The most recognised part of the complex is the great plaza and the massive terrace walls alongside it. The huge stones, some of the largest used in construction in pre Spanish times, fit together so precisely that not even a piece of paper can be slid between them. This precision, the variety of size and shape and the way that the walls slope inwards for stability in earthquakes is evidence of an advanced civilisation. As is normal of conquering cultures, many of the blocks were taken and used in their construction.
Open daily 7am-5.30pm. Entrance is included in the Tourist Ticket.
Not far above Cusco are the ruins of Sacsayhuaman, which, like every tour guide at each ruin will say, are the most important ruins in the region. Our tour guide approached us halfway through, and only asked for a donation for his time. He explained how the massive stones were carved using pre-formed wooden molds and how they were put into place, using dirt planes. He also pointed out various animal formations in the rocks: the condor, the snake, the llama, etc., and took us to the "eye".
The ruins themselves are impressive - even more so if you're still acclimating and are struggling up to the top of the "eye." Cusco was supposedly laid out in the shape of a puma, Sacsayhuaman being the head, and in the middle of the head is the "eye" - currently cordoned off for excavations, but still very visible. From the top is a stunning view of the red tile roofs of Cusco as well.
The site is still used by locals - every year in June, the Inti Raymi festival is celebrated here.
Entry is with the $10 Boleto Turistico, or $6 separate admission. We hired a taxi for the day, or you can walk up from Cusco (looked pretty steep).
Sacsayhuaman (the pronounciation sounds very similiar to "sexy woman") are Inca ruins located right above Cusco. The city of Cusco was originally built to resemble the shape of a puma and Sacsayhuaman was the head. This fortress was built to protect the town.
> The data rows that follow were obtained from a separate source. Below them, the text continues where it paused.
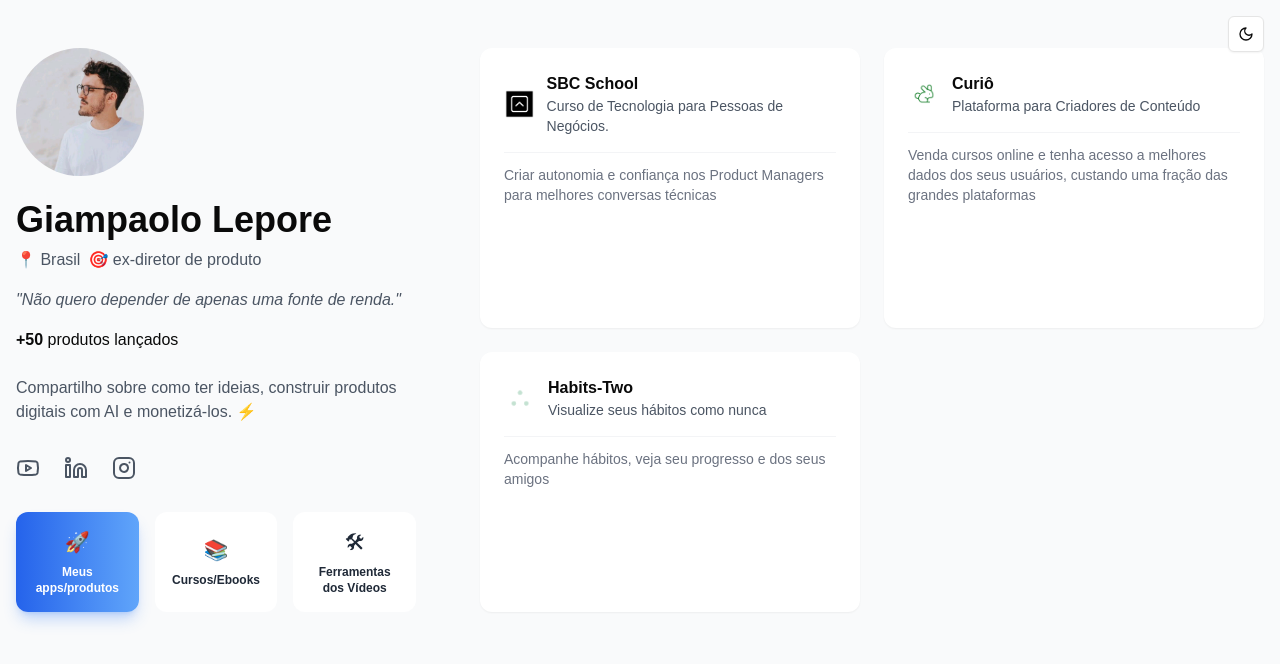
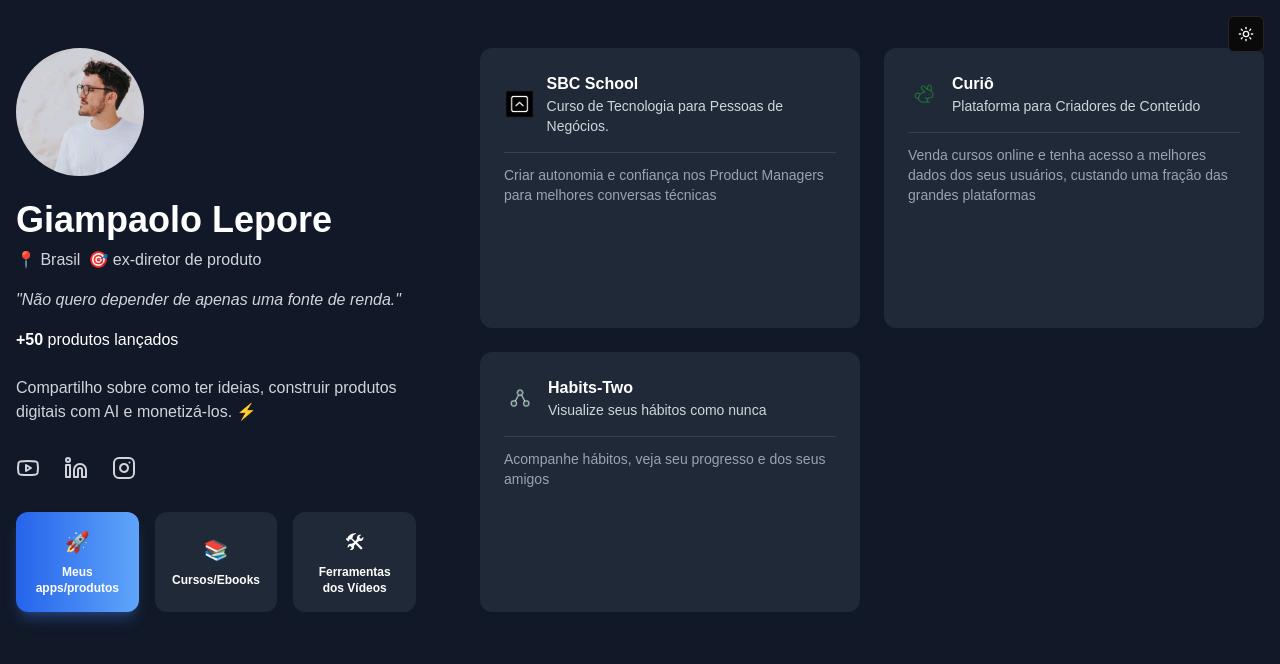
Before and after one commit to giamlepore/giampaolo, a Next.js app: page / in a window 1280 px wide. Shown: the top 664 px of the page. Built offline with nearby package versions, Linux system fonts and the light colour scheme.

Commit message:
dark mode as pattern

```diff
--- a/components/dark-mode-toggle.tsx
+++ b/components/dark-mode-toggle.tsx
@@ -5,10 +5,10 @@ import { Moon, Sun } from 'lucide-react'
 import { Button } from '@/components/ui/button'
 
 export function DarkModeToggle() {
-  const [darkMode, setDarkMode] = useState(false)
+  const [darkMode, setDarkMode] = useState(true)
 
   useEffect(() => {
-    const isDarkMode = localStorage.getItem('darkMode') === 'true'
+    const isDarkMode = localStorage.getItem('darkMode') !== 'false'
     setDarkMode(isDarkMode)
     document.documentElement.classList.toggle('dark', isDarkMode)
   }, [])
```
It was constructed with huge boulders and without using mortar.One of the stones weighs over 125 tons! It is guessed that it took over 20,000 men to build Sacsayhuaman and many lives were lost trying to drag these huge stones.
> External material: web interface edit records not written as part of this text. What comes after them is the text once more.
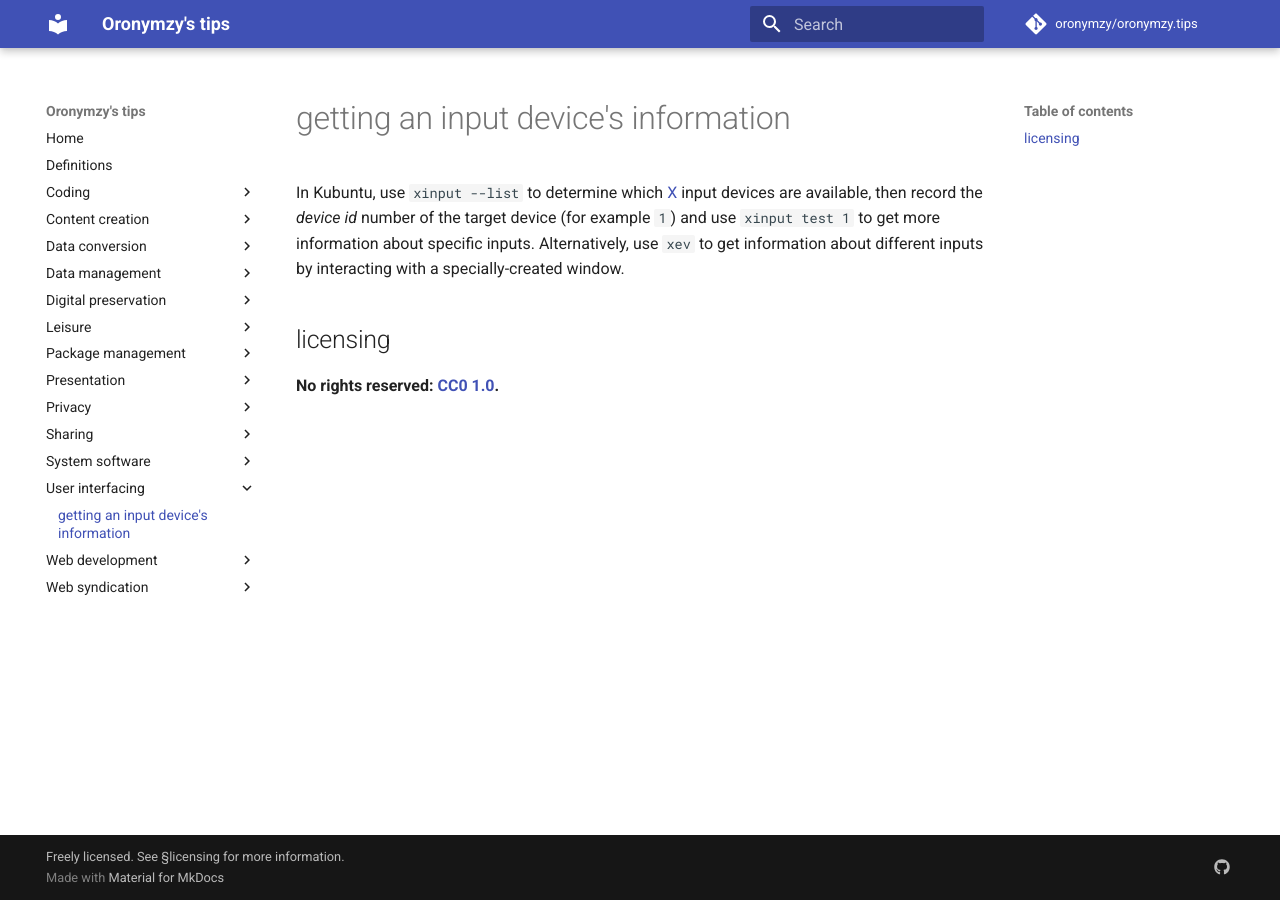
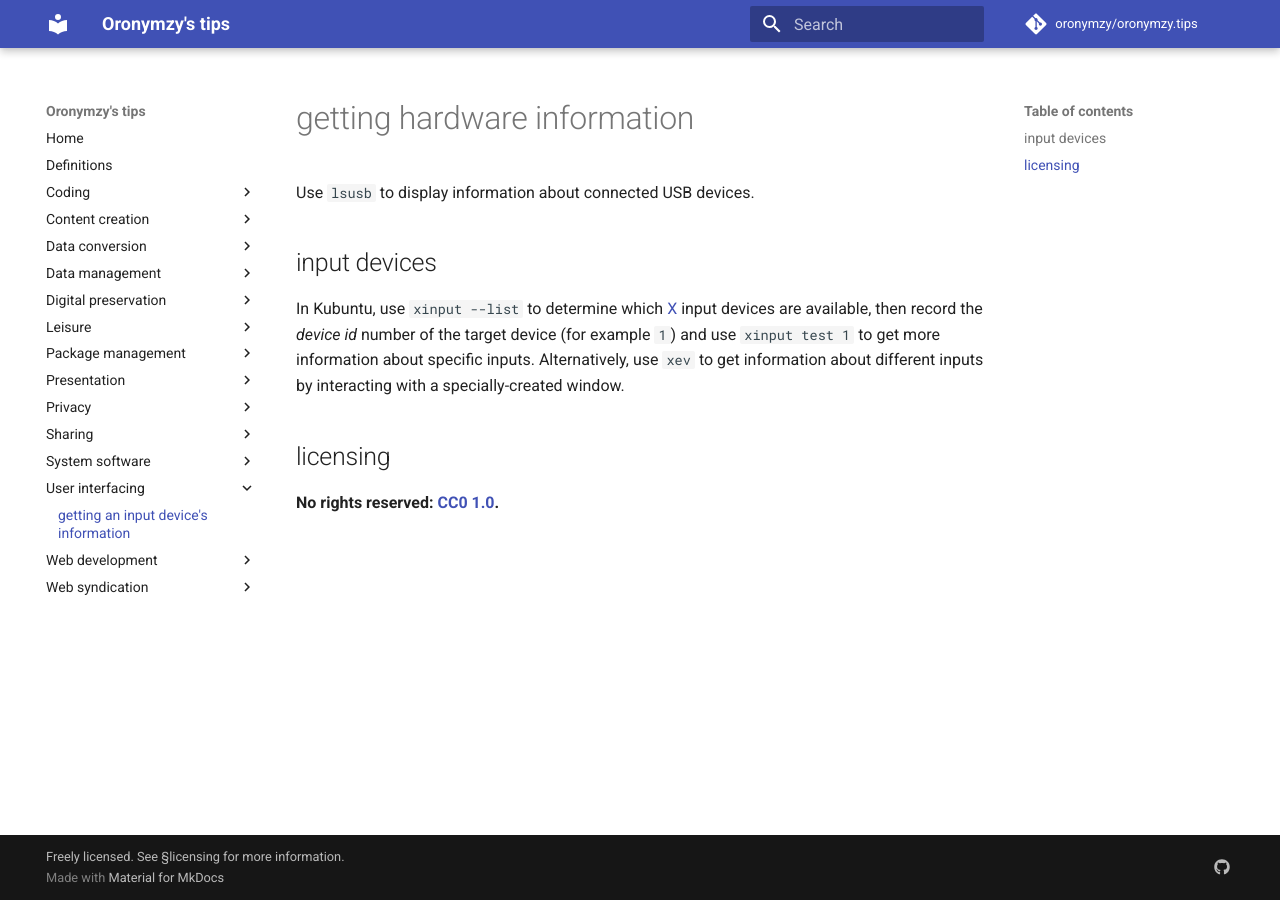
Before and after one commit to oronymzy/tips, an MkDocs documentation site: the page built from docs/ginptdi.md, in a window 1280 px wide. Built offline with MkDocs 1.6.1 and Material for MkDocs 9.7.7, drawn with Linux system fonts in a browser that asks for light colours; comment, search, counter and statistics services are not loaded.

Commit message:
Rename 'getting an input device's information' to 'getting hardware information', add 'input devices' section

```diff
--- a/docs/ginptdi.md
+++ b/docs/ginptdi.md
@@ -1,4 +1,7 @@
-# getting an input device's information
+# getting hardware information
+Use `lsusb` to display information about connected USB devices.
+
+## input devices
 In Kubuntu, use `xinput --list` to determine which [X](https://en.wikipedia.org/wiki/X_Window_System) input devices are available, then record the *device id* number of the target device (for example `1`) and use `xinput test 1` to get more information about specific inputs. Alternatively, use `xev` to get information about different inputs by interacting with a specially-created window.
 
 ## licensing
```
You can see some spectacular views of the city of Cusco from Sacsayhuaman.
Admission is with the tourist ticket
Saqsayhuaman is the most famous archaeological site around Cusco. It is uncertain when the site was built, but presumably dates back to the period of Inca Pachacuti (1438-1472), who founded the Inca Empire. It was a kind of fortress, and Saqsayhuaman played an important part in the final defeat of the Inca Empire as it was here the Conquistadors defeated Manco Inca Yupanqui in 1536.
The Spaniards removed many stones to build their churches in Cusco – and up until the 1930s, also citizens from Cuzco used stones from the site as building material for their own houses. Only around 20% of Saqsayhuaman remains today, but still a very huge and impressive place. It is estimated that 20,000 -30,000 men was involved in the construction, and the work with cutting the blocks, transporting the blocks to the site, and fitting the blocks together took around 60 years. What an incredible work with the tools they had at the time...